**What the task asks**
Would you write out every record that follows exactly, with the pictures left out?

**Exercise data**
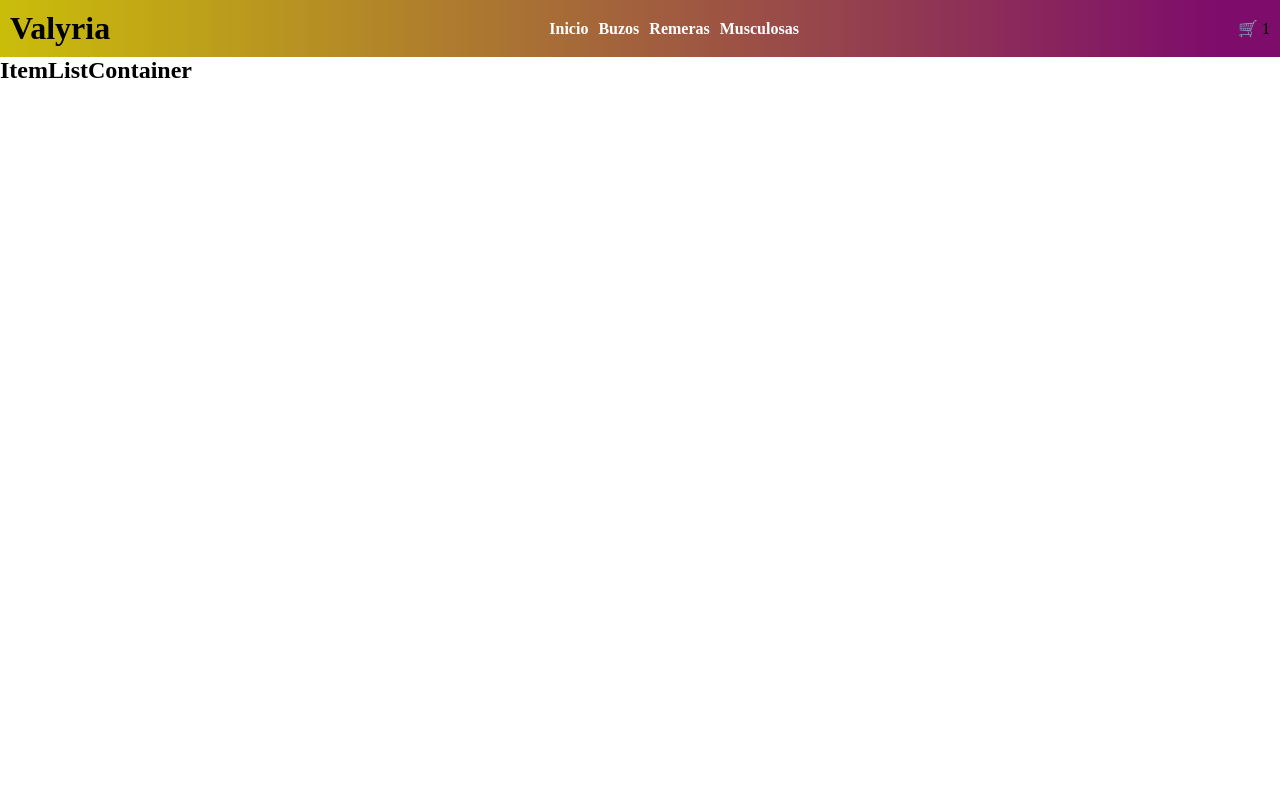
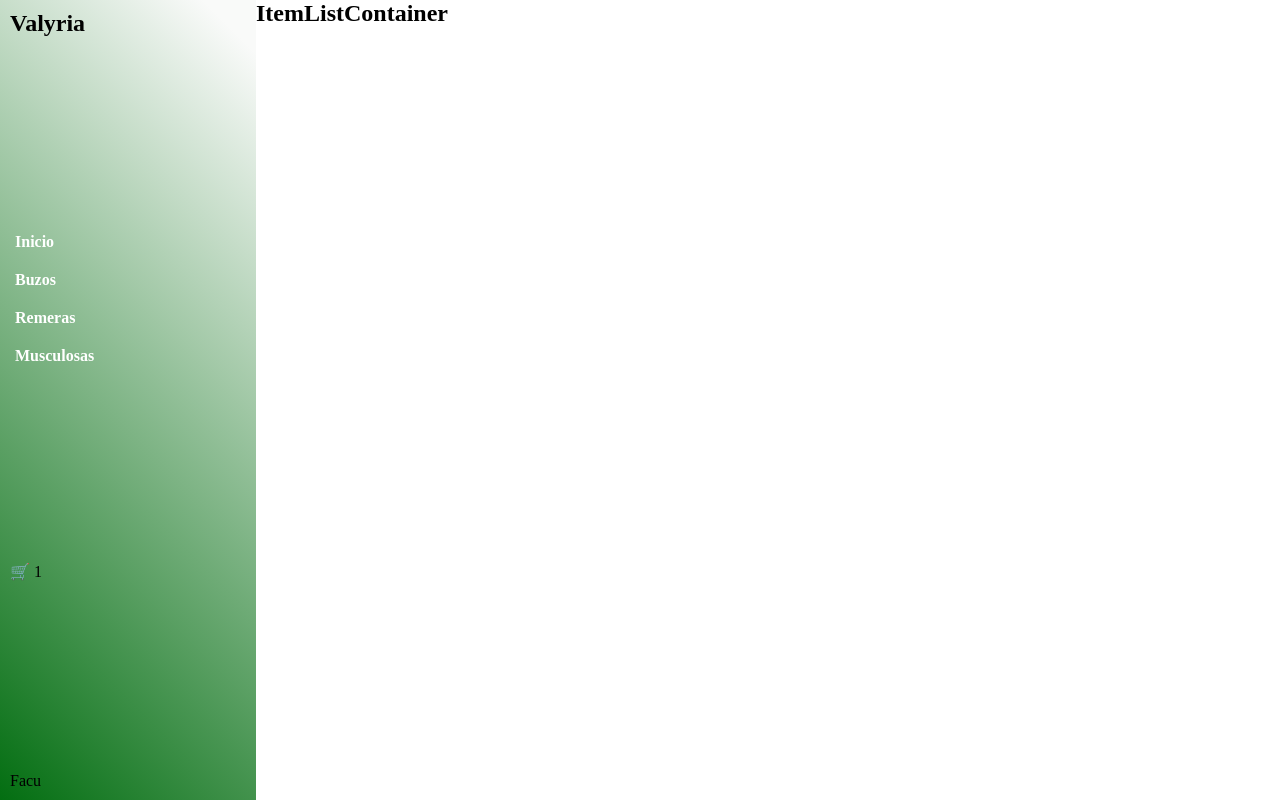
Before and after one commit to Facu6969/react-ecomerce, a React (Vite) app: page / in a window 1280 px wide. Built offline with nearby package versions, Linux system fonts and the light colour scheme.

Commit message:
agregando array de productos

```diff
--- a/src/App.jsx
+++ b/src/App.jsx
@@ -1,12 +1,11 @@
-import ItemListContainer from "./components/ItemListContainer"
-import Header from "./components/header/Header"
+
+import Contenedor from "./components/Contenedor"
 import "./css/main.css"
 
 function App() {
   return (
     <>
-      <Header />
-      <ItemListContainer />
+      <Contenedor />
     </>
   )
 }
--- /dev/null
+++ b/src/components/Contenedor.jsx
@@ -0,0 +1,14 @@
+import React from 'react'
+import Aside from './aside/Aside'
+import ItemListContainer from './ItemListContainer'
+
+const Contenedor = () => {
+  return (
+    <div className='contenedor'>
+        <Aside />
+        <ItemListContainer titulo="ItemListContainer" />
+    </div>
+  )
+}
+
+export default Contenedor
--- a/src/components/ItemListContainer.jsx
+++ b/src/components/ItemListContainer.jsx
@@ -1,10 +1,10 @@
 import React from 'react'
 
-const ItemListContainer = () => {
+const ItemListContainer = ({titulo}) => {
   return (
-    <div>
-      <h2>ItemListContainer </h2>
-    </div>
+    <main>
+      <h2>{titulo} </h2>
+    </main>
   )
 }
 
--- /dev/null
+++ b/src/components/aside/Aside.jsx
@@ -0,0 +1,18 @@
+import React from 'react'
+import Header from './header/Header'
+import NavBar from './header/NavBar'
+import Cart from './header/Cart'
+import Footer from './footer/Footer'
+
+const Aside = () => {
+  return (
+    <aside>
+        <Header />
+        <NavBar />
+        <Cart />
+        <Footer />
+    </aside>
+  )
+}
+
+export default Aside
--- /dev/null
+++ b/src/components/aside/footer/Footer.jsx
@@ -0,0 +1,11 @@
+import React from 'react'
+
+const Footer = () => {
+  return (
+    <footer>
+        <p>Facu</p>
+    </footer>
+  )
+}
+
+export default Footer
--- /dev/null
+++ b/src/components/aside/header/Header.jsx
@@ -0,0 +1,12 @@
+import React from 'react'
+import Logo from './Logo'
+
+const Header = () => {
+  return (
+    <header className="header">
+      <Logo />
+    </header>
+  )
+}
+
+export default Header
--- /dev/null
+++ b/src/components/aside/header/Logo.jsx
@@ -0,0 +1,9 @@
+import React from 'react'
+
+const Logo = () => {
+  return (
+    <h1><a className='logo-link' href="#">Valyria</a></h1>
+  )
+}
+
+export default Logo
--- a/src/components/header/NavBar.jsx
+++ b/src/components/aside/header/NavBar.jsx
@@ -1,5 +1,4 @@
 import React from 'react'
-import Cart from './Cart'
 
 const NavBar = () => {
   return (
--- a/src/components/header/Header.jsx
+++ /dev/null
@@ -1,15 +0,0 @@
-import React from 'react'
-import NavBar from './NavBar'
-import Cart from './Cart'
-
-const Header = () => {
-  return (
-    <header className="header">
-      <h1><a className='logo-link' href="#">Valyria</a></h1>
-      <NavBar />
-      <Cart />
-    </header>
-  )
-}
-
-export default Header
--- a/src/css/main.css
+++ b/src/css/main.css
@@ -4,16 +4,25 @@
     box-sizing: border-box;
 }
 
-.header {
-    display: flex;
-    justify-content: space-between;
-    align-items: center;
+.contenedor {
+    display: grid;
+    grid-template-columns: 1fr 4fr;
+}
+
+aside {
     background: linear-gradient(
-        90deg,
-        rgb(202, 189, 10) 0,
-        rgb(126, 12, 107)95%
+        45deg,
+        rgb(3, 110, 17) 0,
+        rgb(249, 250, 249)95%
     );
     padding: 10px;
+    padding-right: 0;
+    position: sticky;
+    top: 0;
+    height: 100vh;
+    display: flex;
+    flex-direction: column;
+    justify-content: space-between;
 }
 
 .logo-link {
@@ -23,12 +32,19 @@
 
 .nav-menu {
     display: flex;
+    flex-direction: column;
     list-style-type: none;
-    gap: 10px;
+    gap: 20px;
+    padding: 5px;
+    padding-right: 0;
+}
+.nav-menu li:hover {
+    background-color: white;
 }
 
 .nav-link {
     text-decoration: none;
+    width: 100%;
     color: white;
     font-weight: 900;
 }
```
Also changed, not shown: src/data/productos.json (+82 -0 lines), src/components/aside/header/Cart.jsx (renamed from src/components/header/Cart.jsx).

**Problem solution**
Before and after one commit to Facu6969/react-ecomerce, a React (Vite) app: page / in a window 1280 px wide. Built offline with nearby package versions, Linux system fonts and the light colour scheme.

Commit message:
agregando array de productos

```diff
--- a/src/App.jsx
+++ b/src/App.jsx
@@ -1,12 +1,11 @@
-import ItemListContainer from "./components/ItemListContainer"
-import Header from "./components/header/Header"
+
+import Contenedor from "./components/Contenedor"
 import "./css/main.css"
 
 function App() {
   return (
     <>
-      <Header />
-      <ItemListContainer />
+      <Contenedor />
     </>
   )
 }
--- /dev/null
+++ b/src/components/Contenedor.jsx
@@ -0,0 +1,14 @@
+import React from 'react'
+import Aside from './aside/Aside'
+import ItemListContainer from './ItemListContainer'
+
+const Contenedor = () => {
+  return (
+    <div className='contenedor'>
+        <Aside />
+        <ItemListContainer titulo="ItemListContainer" />
+    </div>
+  )
+}
+
+export default Contenedor
--- a/src/components/ItemListContainer.jsx
+++ b/src/components/ItemListContainer.jsx
@@ -1,10 +1,10 @@
 import React from 'react'
 
-const ItemListContainer = () => {
+const ItemListContainer = ({titulo}) => {
   return (
-    <div>
-      <h2>ItemListContainer </h2>
-    </div>
+    <main>
+      <h2>{titulo} </h2>
+    </main>
   )
 }
 
--- /dev/null
+++ b/src/components/aside/Aside.jsx
@@ -0,0 +1,18 @@
+import React from 'react'
+import Header from './header/Header'
+import NavBar from './header/NavBar'
+import Cart from './header/Cart'
+import Footer from './footer/Footer'
+
+const Aside = () => {
+  return (
+    <aside>
+        <Header />
+        <NavBar />
+        <Cart />
+        <Footer />
+    </aside>
+  )
+}
+
+export default Aside
--- /dev/null
+++ b/src/components/aside/footer/Footer.jsx
@@ -0,0 +1,11 @@
+import React from 'react'
+
+const Footer = () => {
+  return (
+    <footer>
+        <p>Facu</p>
+    </footer>
+  )
+}
+
+export default Footer
--- /dev/null
+++ b/src/components/aside/header/Header.jsx
@@ -0,0 +1,12 @@
+import React from 'react'
+import Logo from './Logo'
+
+const Header = () => {
+  return (
+    <header className="header">
+      <Logo />
+    </header>
+  )
+}
+
+export default Header
--- /dev/null
+++ b/src/components/aside/header/Logo.jsx
@@ -0,0 +1,9 @@
+import React from 'react'
+
+const Logo = () => {
+  return (
+    <h1><a className='logo-link' href="#">Valyria</a></h1>
+  )
+}
+
+export default Logo
--- a/src/components/header/NavBar.jsx
+++ b/src/components/aside/header/NavBar.jsx
@@ -1,5 +1,4 @@
 import React from 'react'
-import Cart from './Cart'
 
 const NavBar = () => {
   return (
--- a/src/components/header/Header.jsx
+++ /dev/null
@@ -1,15 +0,0 @@
-import React from 'react'
-import NavBar from './NavBar'
-import Cart from './Cart'
-
-const Header = () => {
-  return (
-    <header className="header">
-      <h1><a className='logo-link' href="#">Valyria</a></h1>
-      <NavBar />
-      <Cart />
-    </header>
-  )
-}
-
-export default Header
--- a/src/css/main.css
+++ b/src/css/main.css
@@ -4,16 +4,25 @@
     box-sizing: border-box;
 }
 
-.header {
-    display: flex;
-    justify-content: space-between;
-    align-items: center;
+.contenedor {
+    display: grid;
+    grid-template-columns: 1fr 4fr;
+}
+
+aside {
     background: linear-gradient(
-        90deg,
-        rgb(202, 189, 10) 0,
-        rgb(126, 12, 107)95%
+        45deg,
+        rgb(3, 110, 17) 0,
+        rgb(249, 250, 249)95%
     );
     padding: 10px;
+    padding-right: 0;
+    position: sticky;
+    top: 0;
+    height: 100vh;
+    display: flex;
+    flex-direction: column;
+    justify-content: space-between;
 }
 
 .logo-link {
@@ -23,12 +32,19 @@
 
 .nav-menu {
     display: flex;
+    flex-direction: column;
     list-style-type: none;
-    gap: 10px;
+    gap: 20px;
+    padding: 5px;
+    padding-right: 0;
+}
+.nav-menu li:hover {
+    background-color: white;
 }
 
 .nav-link {
     text-decoration: none;
+    width: 100%;
     color: white;
     font-weight: 900;
 }
```
Also changed, not shown: src/data/productos.json (+82 -0 lines), src/components/aside/header/Cart.jsx (renamed from src/components/header/Cart.jsx).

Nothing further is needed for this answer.